When you create money, you are creating inflation. Now, that inflation will manifest in various ways. I mean, when the stock market went up a lot, when the real estate market went up a lot, it was inflation that was driving those price increases, not the real increase in the value of the businesses, but the nominal price. And prices are going to rise. The Fed is putting money into the economy at a time where production is actually going down. What’s happening as a result of the coronavirus is businesses are not operating. Goods are not being produced. Services are not being provided. Yet, we are creating more demand by flooding the economy with freshly printed money. You’re just focusing on certain prices. Yes. Airline tickets are down. Nobody is flying. OK. Gas prices are down. Nobody is driving. This is only temporary. But look at what’s happening to other prices. They’re already rising. And they’re going to rise even faster in the days, weeks and months ahead.”
The CCN article focuses on the plunge in oil prices. But this is purely a function of supply, demand and overproduction. It does not imply a broader drop in consumer prices. In fact, other prices are skyrocketing. As Peter explained, “When you have a rise in consumer prices, it’s a broad-based rise in the general level of prices. But within that, prices can be falling. … Oil prices can go down in an inflationary environment. Don’t be fooled by what you are seeing in the oil market.”
And it will take months for the impacts of all of this Fed money-printing to work its way through the economy. In a nutshell, deflation is not the worry here. And the dollar isn’t likely to soar. In fact, Peter said people will likely start dumping dollars.
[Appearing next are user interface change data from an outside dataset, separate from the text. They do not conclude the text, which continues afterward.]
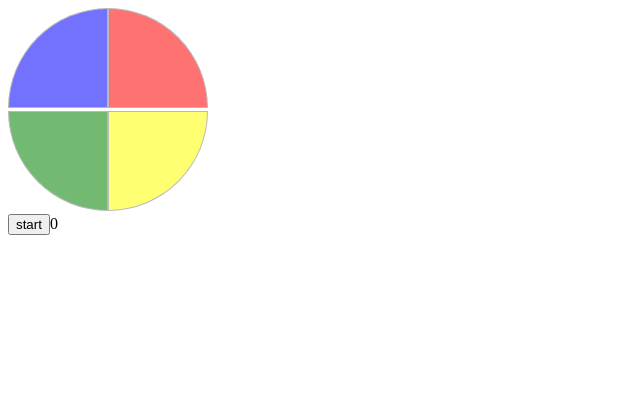
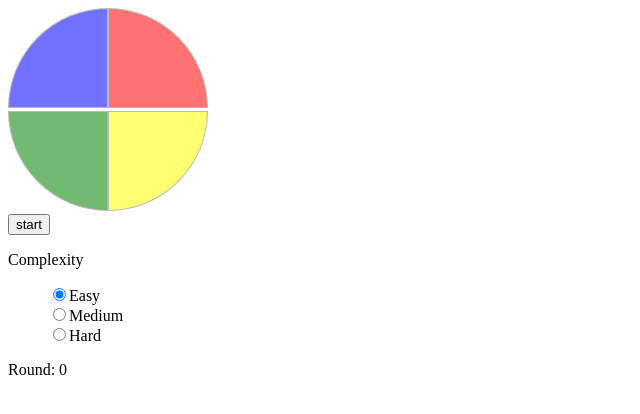
Before and after one commit to blur64/simon-the-game, a Vue app: page / in a window 1280 px wide. Shown: the top 414 px of the page, without its empty margins (0-640 px from the left). Built offline with nearby package versions, Linux system fonts and the light colour scheme.

Commit message:
add difficulty switching

```diff
--- a/src/App.vue
+++ b/src/App.vue
@@ -10,13 +10,51 @@
       ></button>
     </div>
     <button @click="handleStartBtnClicked">start</button>
-    <span>{{ round }}</span>
+    <div>
+      <p>Complexity</p>
+      <ul class="levels-list">
+        <li>
+          <input
+            :checked="difficulty === simonMachineModes.SLOW"
+            @click="handleDifficultyCheck(simonMachineModes.SLOW)"
+            type="radio"
+            name="difficulty"
+            id="level-easy"
+          />
+          <label for="level-easy">Easy</label>
+        </li>
+        <li>
+          <input
+            :checked="difficulty === simonMachineModes.FAST"
+            @click="handleDifficultyCheck(simonMachineModes.FAST)"
+            type="radio"
+            name="difficulty"
+            id="level-medium"
+          />
+          <label for="level-medium">Medium</label>
+        </li>
+        <li>
+          <input
+            :checked="difficulty === simonMachineModes.VERY_FAST"
+            @click="handleDifficultyCheck(simonMachineModes.VERY_FAST)"
+            type="radio"
+            name="difficulty"
+            id="level-hard"
+          />
+          <label for="level-hard">Hard</label>
+        </li>
+      </ul>
+    </div>
+    <span>Round: {{ round }}</span>
     <p v-if="isGameOver">Lose...</p>
   </div>
 </template>
 
 <script>
-import SimonMachine, { simonMachineSignals } from "./SimonMachine";
+import SimonMachine, {
+  simonMachineSignals,
+  simonMachineModes,
+} from "./SimonMachine";
 
 export default {
   name: "App",
@@ -24,6 +62,7 @@ export default {
     return {
       simonMachine: new SimonMachine({}),
       simonMachineSignals,
+      simonMachineModes,
       isGameOver: false,
     };
   },
@@ -37,6 +76,9 @@ export default {
     round() {
       return this.currentSignals.length;
     },
+    difficulty() {
+      return this.simonMachine.mode;
+    },
   },
   methods: {
     handleSignalBtnClicked(signal) {
@@ -44,6 +86,9 @@ export default {
     },
     handleStartBtnClicked() {
       this.simonMachine.start();
+    },
+    handleDifficultyCheck(difficulty) {
+      this.simonMachine.setMode(difficulty);
     },
   },
   watch: {
@@ -111,4 +156,8 @@ export default {
   opacity: 1;
   border: 1px solid #333;
 }
+
+.levels-list {
+  list-style-type: none;
+}
 </style>
--- a/src/SimonMachine.js
+++ b/src/SimonMachine.js
@@ -6,6 +6,18 @@ const simonMachineStates = {
 };
 
 export const simonMachineSignals = [0, 1, 2, 3];
+
+export const simonMachineModes = {
+  SLOW: 0,
+  FAST: 1,
+  VERY_FAST: 2,
+};
+
+const modesSpeed = {
+  [simonMachineModes.SLOW]: 1500,
+  [simonMachineModes.FAST]: 1000,
+  [simonMachineModes.VERY_FAST]: 400,
+};
 
 export default class SimonMachine {
   _onSingleSignalOutput = null;
@@ -19,6 +31,7 @@ export default class SimonMachine {
   _signalOutputTimeInterval = 1500;
   _HTMLIntervalId = 0;
   _activeSignal = -1;
+  _mode = simonMachineModes.SLOW;
 
   constructor({
     onSingleSignalOutput = () => { },
@@ -36,10 +49,14 @@ export default class SimonMachine {
     return generateRandomIntFromZeroTo(3);
   }
 
+  _calculateSignalRetentionTime() {
+    return this._signalOutputTimeInterval - this._signalOutputTimeInterval * 0.2;
+  }
+
   _outputSignal(numberOfSignalToOutput) {
     const signalToOutput = this._currentSignalsSequence[numberOfSignalToOutput];
     this._activeSignal = signalToOutput;
-    setTimeout(() => this._activeSignal = -1, this._signalOutputTimeInterval - 500);
+    setTimeout(() => this._activeSignal = -1, this._calculateSignalRetentionTime());
     this._onSingleSignalOutput(signalToOutput);
   }
 
@@ -88,6 +105,17 @@ export default class SimonMachine {
     return this._activeSignal;
   }
 
+  get mode() {
+    return this._mode;
+  }
+
+  setMode(modeToSet) {
+    if (this._state !== simonMachineStates.READY_TO_START) {
+      return;
+    }
+    this._mode = modeToSet;
+  }
+
   input(signal) {
     if (this._state !== simonMachineStates.INPUT_WAITING) {
       return;
@@ -111,6 +139,7 @@ export default class SimonMachine {
   start() {
     if (this._state === simonMachineStates.READY_TO_START) {
       this._state = simonMachineStates.SEQUNCE_EXECUTION;
+      this._signalOutputTimeInterval = modesSpeed[this._mode];
       this._executeSequence();
     }
   }
```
Nobody can hold dollars. Nobody can hold any bonds denominated in dollars. This is now like a game of musical chairs where nobody wants to get caught with dollars when the music stops playing.”
And when that happens, what will they buy?
What else are they going to do? I mean, what are they going to use as an asset? They’re not going to just swap dollars for euros or swap dollars for yen. They’re going to just buy gold.”
Indeed, the environment is bullish for the yellow metal. After all, the Fed can’t print gold.
This article was posted: Friday, May 1, 2020 at 3:42 am